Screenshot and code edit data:

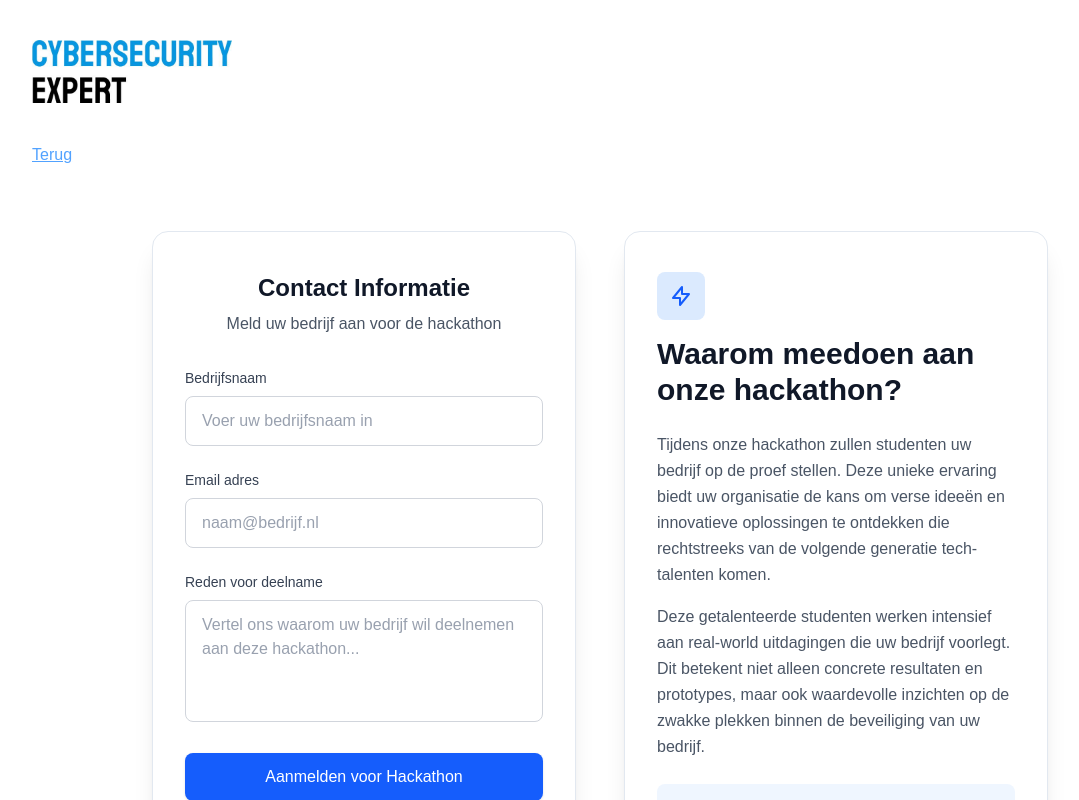
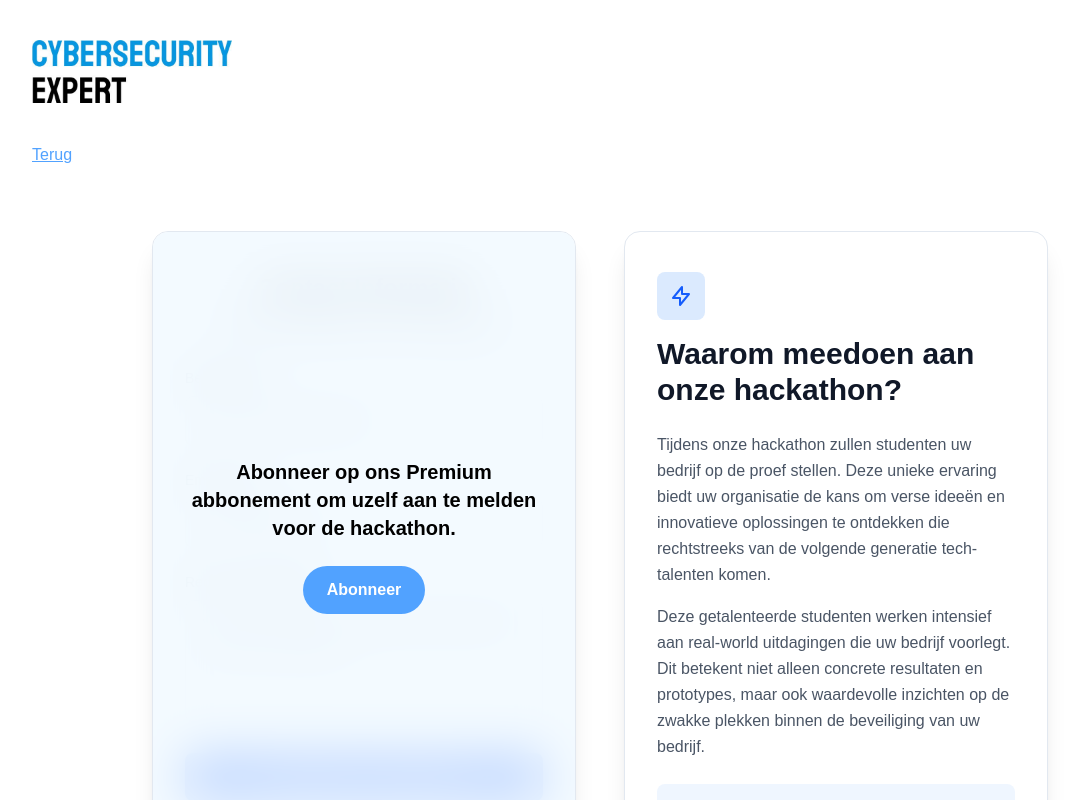
Before and after one commit to kris-den-hertog/cybersecurity-expert, a Next.js app: page /aanmelden in a window 1280 px wide. Shown: the top 800 px of the page, without its empty margins (40-1119 px from the left). Built offline with nearby package versions, Linux system fonts and the light colour scheme.

Commit message:
meneer de tovenaar verstopt achter paywall

```diff
--- a/src/app/aanmelden/page.tsx
+++ b/src/app/aanmelden/page.tsx
@@ -1,17 +1,47 @@
+'use client'
+
+import { useState } from "react";
 import Nav from "@/components/nav";
 
 export default function Form() {
+  const [visible, setVisible] = useState(true);
+
+  function hide() {
+    setVisible(false);
+  }
+
   return (
     <div className="min-h-screen">
       <div className="max-w-[1200px] mx-auto px-4 sm:px-6 lg:px-8">
         <Nav />
-                     <a href="../" className="text-blue-400 underline">Terug</a>
+        <a href="../" className="text-blue-400 underline">
+          Terug
+        </a>
         <div className="py-12 sm:py-16">
           <div className="max-w-4xl mx-auto">
             <div className="grid grid-cols-1 lg:grid-cols-2 gap-8 lg:gap-12">
               {/* Form Section */}
               <div className="order-2 lg:order-1">
-                                <div className="bg-white rounded-2xl shadow-xl border border-slate-200 overflow-hidden h-fit">
+                <div className="bg-white rounded-2xl shadow-xl border border-slate-200 overflow-hidden h-fit relative">
+                  {/* Overlay */}
+                  <div
+                    className={`w-full h-full bg-sky-50/80 backdrop-blur-xl text-center flex flex-col items-center justify-center p-6 absolute transition-opacity duration-300 ${
+                      visible ? "block" : "hidden"
+                    }`}
+                  >
+                    <h2 className="font-bold text-xl">
+                      Abonneer op ons Premium abbonement om uzelf aan te melden
+                      voor de hackathon.
+                    </h2>
+                    <button
+                      onClick={hide}
+                      className="bg-blue-400 py-3 px-6 rounded-full font-bold text-white mt-6"
+                    >
+                      Abonneer
+                    </button>
+                  </div>
+
+                  {/* Form Content */}
                   <div className="px-6 py-8 sm:px-8 sm:py-10">
                     <div className="text-center mb-8">
                       <h2 className="text-2xl font-bold text-gray-900 mb-2">
@@ -24,7 +54,10 @@ export default function Form() {
 
                     <div className="space-y-6">
                       <div>
-                                                <label htmlFor="bedrijfsnaam" className="block text-sm font-medium text-gray-700 mb-2">
+                        <label
+                          htmlFor="bedrijfsnaam"
+                          className="block text-sm font-medium text-gray-700 mb-2"
+                        >
                           Bedrijfsnaam
                         </label>
                         <input
@@ -36,7 +69,10 @@ export default function Form() {
                       </div>
 
                       <div>
-                                                <label htmlFor="email" className="block text-sm font-medium text-gray-700 mb-2">
+                        <label
+                          htmlFor="email"
+                          className="block text-sm font-medium text-gray-700 mb-2"
+                        >
                           Email adres
                         </label>
                         <input
@@ -48,7 +84,10 @@ export default function Form() {
                       </div>
 
                       <div>
-                                                <label htmlFor="reason" className="block text-sm font-medium text-gray-700 mb-2">
+                        <label
+                          htmlFor="reason"
+                          className="block text-sm font-medium text-gray-700 mb-2"
+                        >
                           Reden voor deelname
                         </label>
                         <textarea
@@ -76,8 +115,18 @@ export default function Form() {
                   <div className="px-6 py-8 sm:px-8 sm:py-10">
                     <div className="mb-6">
                       <div className="w-12 h-12 bg-blue-100 rounded-lg flex items-center justify-center mb-4">
-                                                <svg className="w-6 h-6 text-blue-600" fill="none" stroke="currentColor" viewBox="0 0 24 24">
-                                                    <path strokeLinecap="round" strokeLinejoin="round" strokeWidth={2} d="M13 10V3L4 14h7v7l9-11h-7z" />
+                        <svg
+                          className="w-6 h-6 text-blue-600"
+                          fill="none"
+                          stroke="currentColor"
+                          viewBox="0 0 24 24"
+                        >
+                          <path
+                            strokeLinecap="round"
+                            strokeLinejoin="round"
+                            strokeWidth={2}
+                            d="M13 10V3L4 14h7v7l9-11h-7z"
+                          />
                         </svg>
                       </div>
                       <h1 className="font-bold text-2xl sm:text-3xl text-gray-900 mb-4">
@@ -87,15 +136,25 @@ export default function Form() {
 
                     <div className="space-y-4 text-gray-600 leading-relaxed">
                       <p>
-                                                Tijdens onze hackathon zullen studenten uw bedrijf op de proef stellen. Deze unieke ervaring biedt uw organisatie de kans om verse ideeën en innovatieve oplossingen te ontdekken die rechtstreeks van de volgende generatie tech-talenten komen.
+                        Tijdens onze hackathon zullen studenten uw bedrijf op
+                        de proef stellen. Deze unieke ervaring biedt uw
+                        organisatie de kans om verse ideeën en innovatieve
+                        oplossingen te ontdekken die rechtstreeks van de
+                        volgende generatie tech-talenten komen.
                       </p>
 
                       <p>
-                                                Deze getalenteerde studenten werken intensief aan real-world uitdagingen die uw bedrijf voorlegt. Dit betekent niet alleen concrete resultaten en prototypes, maar ook waardevolle inzichten op de zwakke plekken binnen de beveiliging van uw bedrijf.
+                        Deze getalenteerde studenten werken intensief aan
+                        real-world uitdagingen die uw bedrijf voorlegt. Dit
+                        betekent niet alleen concrete resultaten en prototypes,
+                        maar ook waardevolle inzichten op de zwakke plekken
+                        binnen de beveiliging van uw bedrijf.
                       </p>
 
                       <div className="bg-blue-50 rounded-lg p-4 mt-6">
-                                                <h3 className="font-semibold text-blue-900 mb-2">Wat krijgt u?</h3>
+                        <h3 className="font-semibold text-blue-900 mb-2">
+                          Wat krijgt u?
+                        </h3>
                         <ul className="text-blue-800 space-y-1 text-sm">
                           <li>• Directe toegang tot innovatieve oplossingen</li>
                           <li>• Netwerkmogelijkheden met toptalent</li>
@@ -105,12 +164,15 @@ export default function Form() {
                       </div>
 
                       <p className="text-sm text-gray-500 mt-6">
-                                                Sluit u aan bij toonaangevende bedrijven die al hebben ontdekt hoe waardevol deze samenwerking kan zijn voor hun innovatieproces.
+                        Sluit u aan bij toonaangevende bedrijven die al hebben
+                        ontdekt hoe waardevol deze samenwerking kan zijn voor
+                        hun innovatieproces.
                       </p>
                     </div>
                   </div>
                 </div>
               </div>
+              {/* End Info Section */}
             </div>
           </div>
         </div>
--- a/src/components/wizard.tsx
+++ b/src/components/wizard.tsx
@@ -1,6 +1,8 @@
 'use client'
 import React from "react";
 import axios from "axios";
+import { useState } from "react";
+
 
 const api = axios.create({
 	baseURL: "https://succulent-celestial-wallet.glitch.me/",
@@ -12,6 +14,12 @@ export default function Wizard() {
     const [selectedRole, setSelectedRole] = React.useState("");
     const [selectedAction, setSelectedAction] = React.useState("");
     const [selectedGoal, setSelectedGoal] = React.useState("");
+      const [visible, setVisible] = useState(true);
+
+  function hide() {
+    setVisible(false);
+  }
+
 
     const [response, setResponse] = React.useState("");
 
@@ -58,7 +66,23 @@ export default function Wizard() {
 
     return (
         [
-            <div className="bg-[#EBFAFF] rounded-2xl py-6 px-7 text-center">
+            <div className="bg-[#EBFAFF] rounded-2xl py-6 px-7 text-center relative">
+                <div
+                    className={`w-full h-full bg-sky-50/80 backdrop-blur-xl text-center flex flex-col items-center justify-center p-6 absolute transition-opacity duration-300 ${
+                      visible ? "block" : "hidden"
+                    }`}
+                  >
+                    <h2 className="font-bold text-xl">
+                      Abonneer op ons Plus abbonement om uzelf aan te melden
+                      voor de hackathon.
+                    </h2>
+                    <button
+                      onClick={hide}
+                      className="bg-blue-400 py-3 px-6 rounded-full font-bold text-white mt-6"
+                    >
+                      Abonneer
+                    </button>
+                  </div>
                 <h1 className="font-bold text-3xl">In drie stappen op weg</h1>
                 <br />
                 <p>
```
Lines whose indentation alone changed are shown as unchanged.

# Problem requirements:
Find the word "strokeLinecap" in the data and show each line that holds it.

# Your response:
-                                                    <path strokeLinecap="round" strokeLinejoin="round" strokeWidth={2} d="M13 10V3L4 14h7v7l9-11h-7z" />
+                            strokeLinecap="round"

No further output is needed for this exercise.